Paper No. 6
Presentation Time: 10:05 AM
A MIDDLE MIOCENE PALEOSOL FROM CRICKET FLAT, ELGIN, OREGON, USA

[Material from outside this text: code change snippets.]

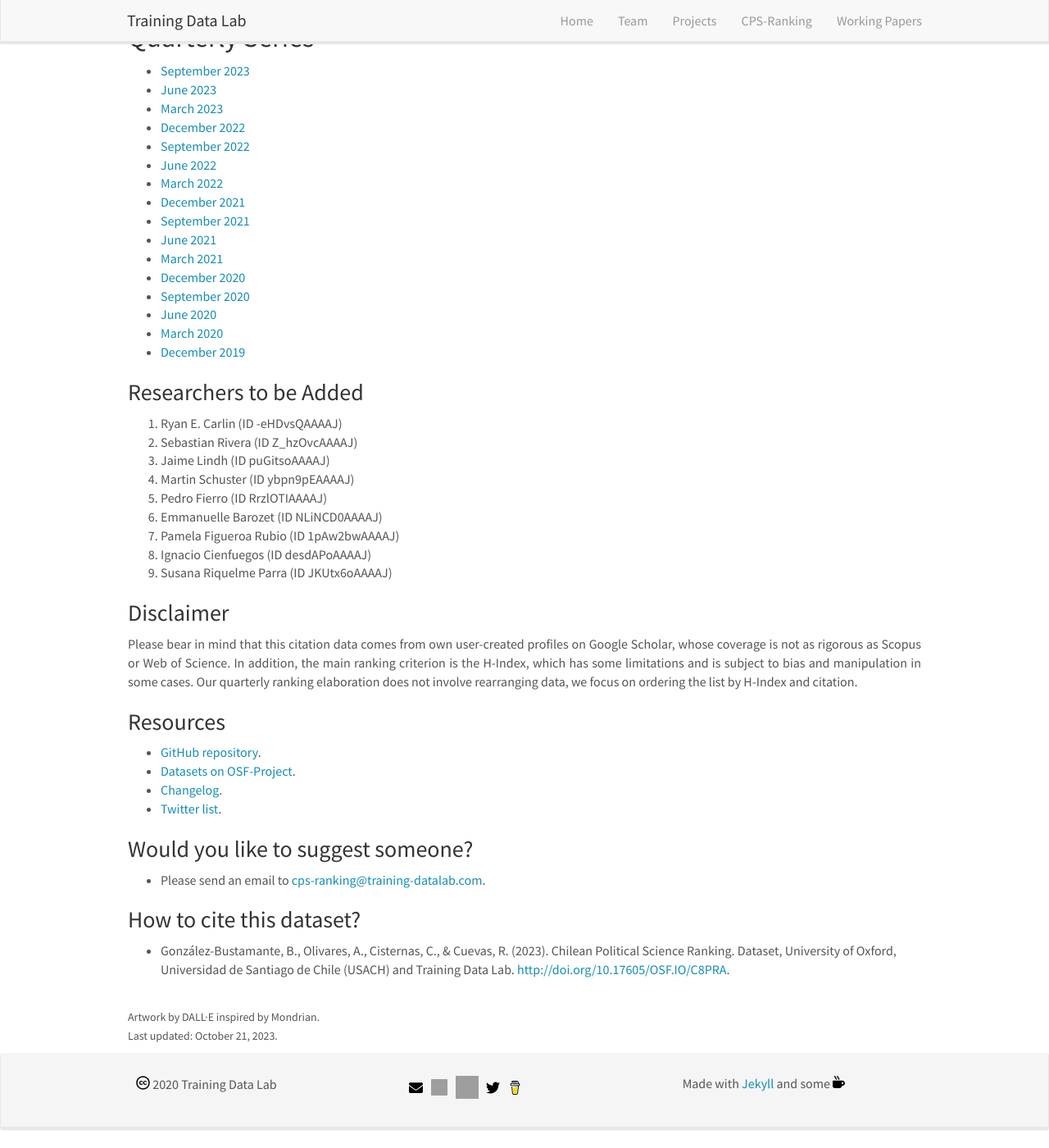
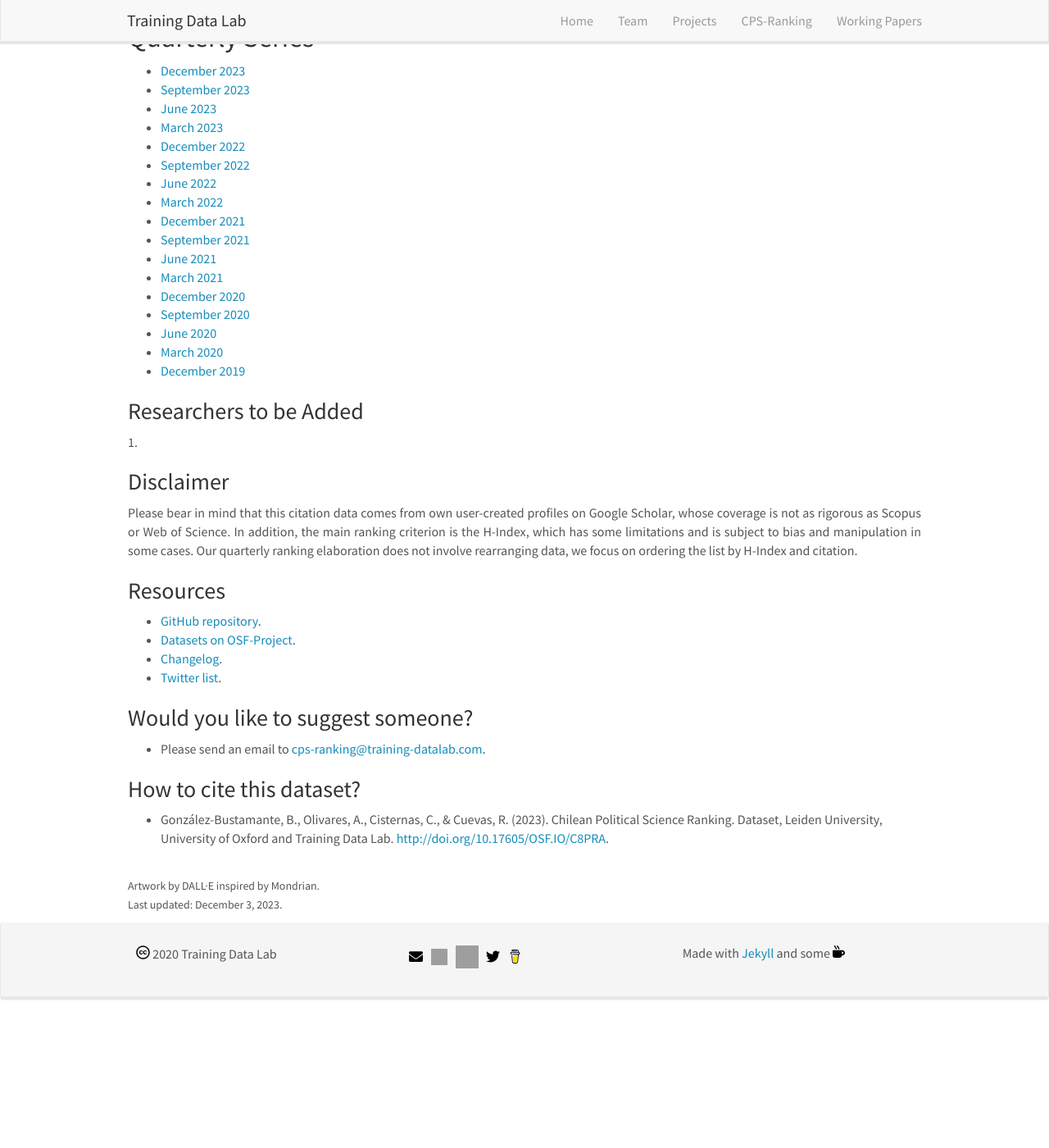
Before and after one commit to training-datalab/old-training-datalab.com, a Jekyll site: the page built from _pages/cps-ranking.md, in a window 1280 px wide and 1400 px high, scrolled down 695 px. Shown: the whole window at 82% size. Built offline with Jekyll 4.4.1, drawn with Linux system fonts in a browser that asks for light colours; nearby versions of some CDN libraries; after the commit the page ends 1936 px from its top, so only the background shows below that.

Commit message:
Update cps-ranking.md

```diff
--- a/_pages/cps-ranking.md
+++ b/_pages/cps-ranking.md
@@ -28,6 +28,7 @@ permalink: /projects/cps-ranking
 
 ## Quarterly Series
 
+- [December 2023](https://training-datalab.com/projects/cps-ranking/2023-12-03-impact-ranking)
 - [September 2023](https://training-datalab.com/projects/cps-ranking/2023-09-01-impact-ranking)
 - [June 2023](https://training-datalab.com/projects/cps-ranking/2023-06-01-impact-ranking)
 - [March 2023](https://training-datalab.com/projects/cps-ranking/2023-03-03-impact-ranking)
@@ -47,15 +48,7 @@ permalink: /projects/cps-ranking
 
 ### Researchers to be Added
 
-1. Ryan E. Carlin (ID -eHDvsQAAAAJ)
-2. Sebastian Rivera (ID Z_hzOvcAAAAJ)
-3. Jaime Lindh (ID puGitsoAAAAJ)
-4. Martin Schuster (ID ybpn9pEAAAAJ)
-5. Pedro Fierro (ID RrzlOTIAAAAJ)
-6. Emmanuelle Barozet (ID NLiNCD0AAAAJ)
-7. Pamela Figueroa Rubio (ID 1pAw2bwAAAAJ)
-8. Ignacio Cienfuegos (ID desdAPoAAAAJ)
-9. Susana Riquelme Parra (ID JKUtx6oAAAAJ)
+1.
 
 ### Disclaimer
 
@@ -74,8 +67,8 @@ permalink: /projects/cps-ranking
 
 ### How to cite this dataset?
 
-- González-Bustamante, B., Olivares, A., Cisternas, C., & Cuevas, R. (2023). Chilean Political Science Ranking. Dataset, University of Oxford, Universidad de Santiago de Chile (USACH) and Training Data Lab. <a href="http://doi.org/10.17605/OSF.IO/C8PRA" target="_blank">http://doi.org/10.17605/OSF.IO/C8PRA</a>.
+- González-Bustamante, B., Olivares, A., Cisternas, C., & Cuevas, R. (2023). Chilean Political Science Ranking. Dataset, Leiden University, University of Oxford and Training Data Lab. <a href="http://doi.org/10.17605/OSF.IO/C8PRA" target="_blank">http://doi.org/10.17605/OSF.IO/C8PRA</a>.
 
 <br />
 <small>Artwork by DALL·E inspired by Mondrian.</small><br />
-<small>Last updated: October 21, 2023.</small>
+<small>Last updated: December 3, 2023.</small>
```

The Cricket Flat paleosol (CFP) is named for its occurrence at Cricket Flat, a geomorphic feature east of Elgin in Union County, Oregon, USA. The CFP was formed on a parent material of Middle Miocene rhyolitic lithic tuff. Locally, erosional remnants of an olivine basalt from the Powder River Volcanic Field overlie the weaker tuff, including the CFP. Whole-rock 40Ar/39Ar ages on correlative olivine basalt flows to the southeast indicate that the CFP was buried at about 14 Ma. Although workers in the area noticed the CFP, it has never been formally described. In this study we used field description, bulk chemistry, micromorphology, and clay mineralogy to investigate the CFP. In the field the CFP is marked by oxidative reddening and prominent prismatic peds in the B horizon. The A horizon contains mineralized root traces and numerous Fe/Mn oxide nodules, with raphid diatoms and phytoliths visible in thin section. Both geochemically and at the field scale, the most abrupt physical boundary divides the A and B horizons. Because of the high clay content (more than 90 percent in the B horizon) it appears that the B horizon formed a seasonally-impermeable boundary and confined soil water flow to the A horizon. In the B horizon, strongly prismatic peds and a sepic plasmic fabric in thin section demonstrate the importance of shrink-swell processes, while local chemical reduction around aggregates in thin section suggests a seasonally waterlogged site. Using Maynard's CIA-K index with Sheldon et al.'s empirical equation for lowland soils yields a paleoprecipitation estimate in the range of 1100-1200 mm per year, much wetter than today.